Description of the task:
Copy every record exactly, with nothing left out.

***** Given data

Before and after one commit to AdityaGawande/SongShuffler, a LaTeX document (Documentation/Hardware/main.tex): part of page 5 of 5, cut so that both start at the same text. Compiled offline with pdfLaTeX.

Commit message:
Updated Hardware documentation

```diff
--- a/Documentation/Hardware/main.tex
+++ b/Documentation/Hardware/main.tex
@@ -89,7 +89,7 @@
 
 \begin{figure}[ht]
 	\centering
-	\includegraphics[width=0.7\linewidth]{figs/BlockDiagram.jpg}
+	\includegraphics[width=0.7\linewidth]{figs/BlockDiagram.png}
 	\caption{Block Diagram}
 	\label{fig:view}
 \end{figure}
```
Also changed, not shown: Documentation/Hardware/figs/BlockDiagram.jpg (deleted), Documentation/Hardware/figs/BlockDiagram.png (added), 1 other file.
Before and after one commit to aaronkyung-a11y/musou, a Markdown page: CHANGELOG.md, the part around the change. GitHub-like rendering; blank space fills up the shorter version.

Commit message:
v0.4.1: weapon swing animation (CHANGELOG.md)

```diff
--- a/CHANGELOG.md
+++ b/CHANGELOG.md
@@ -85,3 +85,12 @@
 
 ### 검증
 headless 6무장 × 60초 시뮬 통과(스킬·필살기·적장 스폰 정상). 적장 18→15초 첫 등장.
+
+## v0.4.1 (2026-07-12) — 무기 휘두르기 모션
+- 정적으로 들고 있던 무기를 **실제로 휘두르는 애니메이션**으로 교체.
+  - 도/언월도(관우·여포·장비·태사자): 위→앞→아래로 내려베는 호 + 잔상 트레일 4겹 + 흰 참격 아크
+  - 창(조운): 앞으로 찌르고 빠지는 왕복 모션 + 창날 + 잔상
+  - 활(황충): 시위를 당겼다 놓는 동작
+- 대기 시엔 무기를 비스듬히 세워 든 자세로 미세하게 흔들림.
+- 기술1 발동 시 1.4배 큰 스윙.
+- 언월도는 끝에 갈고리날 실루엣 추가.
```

**********

Answer space:
Before and after one commit to AdityaGawande/SongShuffler, a LaTeX document (Documentation/Hardware/main.tex): part of page 5 of 5, cut so that both start at the same text. Compiled offline with pdfLaTeX.

Commit message:
Updated Hardware documentation

```diff
--- a/Documentation/Hardware/main.tex
+++ b/Documentation/Hardware/main.tex
@@ -89,7 +89,7 @@
 
 \begin{figure}[ht]
 	\centering
-	\includegraphics[width=0.7\linewidth]{figs/BlockDiagram.jpg}
+	\includegraphics[width=0.7\linewidth]{figs/BlockDiagram.png}
 	\caption{Block Diagram}
 	\label{fig:view}
 \end{figure}
```
Also changed, not shown: Documentation/Hardware/figs/BlockDiagram.jpg (deleted), Documentation/Hardware/figs/BlockDiagram.png (added), 1 other file.
Before and after one commit to aaronkyung-a11y/musou, a Markdown page: CHANGELOG.md, the part around the change. GitHub-like rendering; blank space fills up the shorter version.

Commit message:
v0.4.1: weapon swing animation (CHANGELOG.md)

```diff
--- a/CHANGELOG.md
+++ b/CHANGELOG.md
@@ -85,3 +85,12 @@
 
 ### 검증
 headless 6무장 × 60초 시뮬 통과(스킬·필살기·적장 스폰 정상). 적장 18→15초 첫 등장.
+
+## v0.4.1 (2026-07-12) — 무기 휘두르기 모션
+- 정적으로 들고 있던 무기를 **실제로 휘두르는 애니메이션**으로 교체.
+  - 도/언월도(관우·여포·장비·태사자): 위→앞→아래로 내려베는 호 + 잔상 트레일 4겹 + 흰 참격 아크
+  - 창(조운): 앞으로 찌르고 빠지는 왕복 모션 + 창날 + 잔상
+  - 활(황충): 시위를 당겼다 놓는 동작
+- 대기 시엔 무기를 비스듬히 세워 든 자세로 미세하게 흔들림.
+- 기술1 발동 시 1.4배 큰 스윙.
+- 언월도는 끝에 갈고리날 실루엣 추가.
```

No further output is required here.